January 30, 2008
Identity politics, feminism, and the election
I’ve mostly been quiet on this subject because others have been covering it well, and because it’s difficult for me to voice exactly what I’m thinking. When it comes down to it, I’m torn. I’m still bitter about Hillary Clinton’s Marie Claire interview (evidently I’m far more likely to hold a grudge when it comes to politics than I am in my personal life, which has been an interesting thing to discover about myself), and, quite simply, Clinton’s politics are far more moderate than those of my ideal candidate (as Melissa McEwan put it, Clinton is “arguably the least progressive of the three Democratic front-runners,” which she explains further in the third linked post above).
Of course, my ideal candidate doesn’t appear to exist, and just as I’m afraid that, if elected, Clinton will bend to the will of the right wing more than I would prefer, similar concerns exist for Obama. So, even without the issue of identity politics, I would be torn. (On a tangentially related note, I can’t help but wonder whether Edwards isn’t getting as much press as the other two because he’s not doing as well — or if he’s not doing as well as the other two because he’s not getting as much press.)
But the issue of identity politics is front and center during this primary season. On one hand, I very much like the idea of — as Liss put it — “repudiating institutional misogyny by supporting the female candidate.” I, too, will celebrate and cheer and blub when we inaugurate our first female President. And so, in that respect, I’m excited about the Clinton campaign. Still, what really bothers me is this idea that the fact that Hillary Rodham Clinton and I are the same gender should negate any concerns I have, and trump any other issues I care about. Margaret Cho posted about that idea a few days ago:
I too am insulted at the idea that just because I am a person of color and a woman that I should be expected to automatically vote for Obama or Hillary. Why are white men allowed to look at the issues and judge for themselves and the rest of us are expected to take sides grade school style? That is racist and sexist and dumb. That is like if all the stupid people voted for Huckabee (please God let this not happen).

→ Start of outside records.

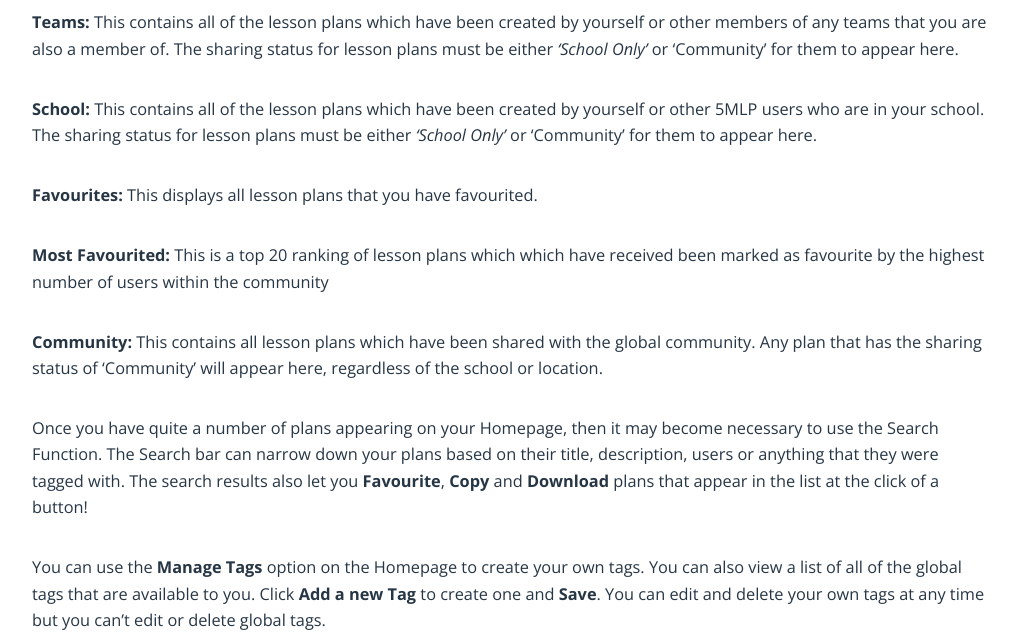
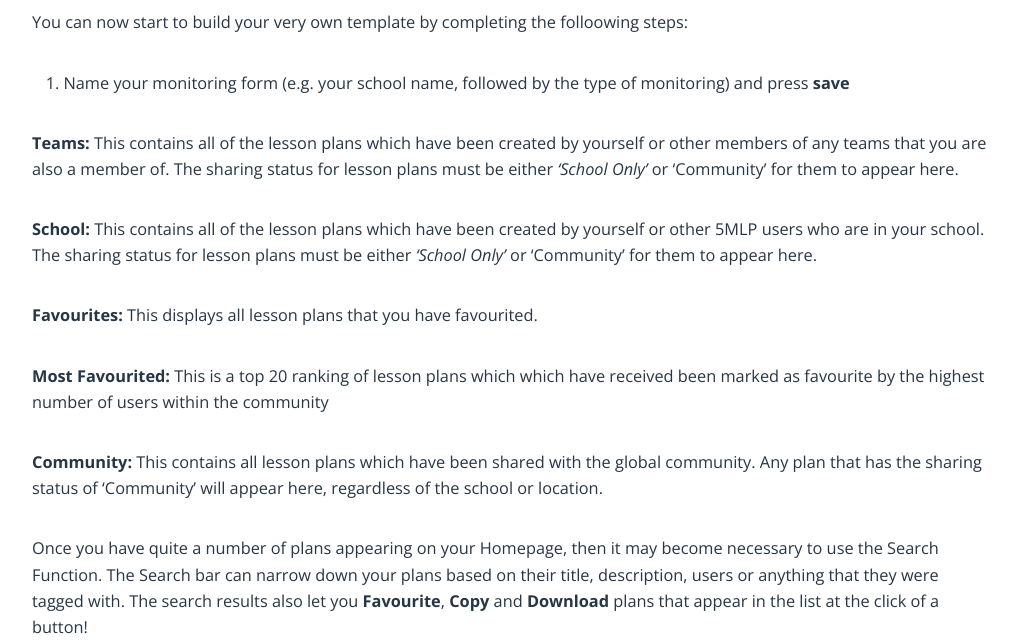
Before and after one commit to angelsolutions/5minutelessonplan, a Jekyll site: the page built from observations.md, in a window 1280 px wide and 900 px high, scrolled down 2086 px, cut to the strip 249-892 px from the top of the window. Shown: the whole strip, without its empty margins (128-1145 px from the left). Built offline with Jekyll 4.4.1, drawn with Linux system fonts in a browser that asks for light colours; nearby versions of some CDN libraries; comment, search, counter and statistics services are not loaded.

Commit message:
Update observations.md

```diff
--- a/observations.md
+++ b/observations.md
@@ -31,6 +31,10 @@ To do this:
 3. Select **New Template** and **Create a brand New Template**
 
 ![alt text](http://www.angelsolutions.co.uk/assets/images/perspective/observations/observation-create-new-template.jpg)
+
+You can now start to build your very own template by completing the folloowing steps:
+
+1. Name your monitoring form (e.g. your school name, followed by the type of monitoring) and press **save**
 
 **Teams:** This contains all of the lesson plans which have been created by yourself or other members of any teams that you are also a member of. The sharing status for lesson plans must be either <q>School Only</q> or ‘Community’ for them to appear here.
 
```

I’ve been trying to just sort of shut out the campaign noise and look at the issues, but I’m torn nevertheless. Liss captures some of my concerns quite well in the Shakesville post I quoted from before:
When a woman, as Kate did here, talks about Hillary’s femaleness as a potentially deciding factor in whether to support her, it has nothing to do with “Vagina Voting.” There’s absolutely no reason to presume that an intelligent, rational, progressive woman who says she’s leaning toward Hillary because she’s a woman hasn’t already taken into consideration all the political implications of that decision.
And if you are making that presumption—if you hear a woman you know to be politically astute saying, “I’m leaning toward Hillary now because she’s a woman,” and you say, “Well, choose her because she’s got the best policies, not because she’s got ovaries!”—you need to stop and ask yourself why you feel compelled to issue that caveat, despite its manifest insult to the intelligence of any woman at whom it is directed.
It’s absolutely legitimate for Hillary’s sex to be one’s deciding factor, and no less legitimate than citing John Edwards being a millworker’s son who knows what it’s like to be working class as one’s deciding factor. Though, strangely, no one accuses anyone of overlooking all his policies if they honor his background thusly.
I don’t have any conclusions to draw in this post; it’s largely just me thinking out loud (as it were). I do think the issue as a whole demonstrates the ways in which women and people of color still have a long way to go before we’re genuinely accepted as full-fledged members of society.
Which makes me think of one final tangent: how long before we have a non-Christian (at least nominally speaking) presidential candidate? How about a Queer presidential candidate?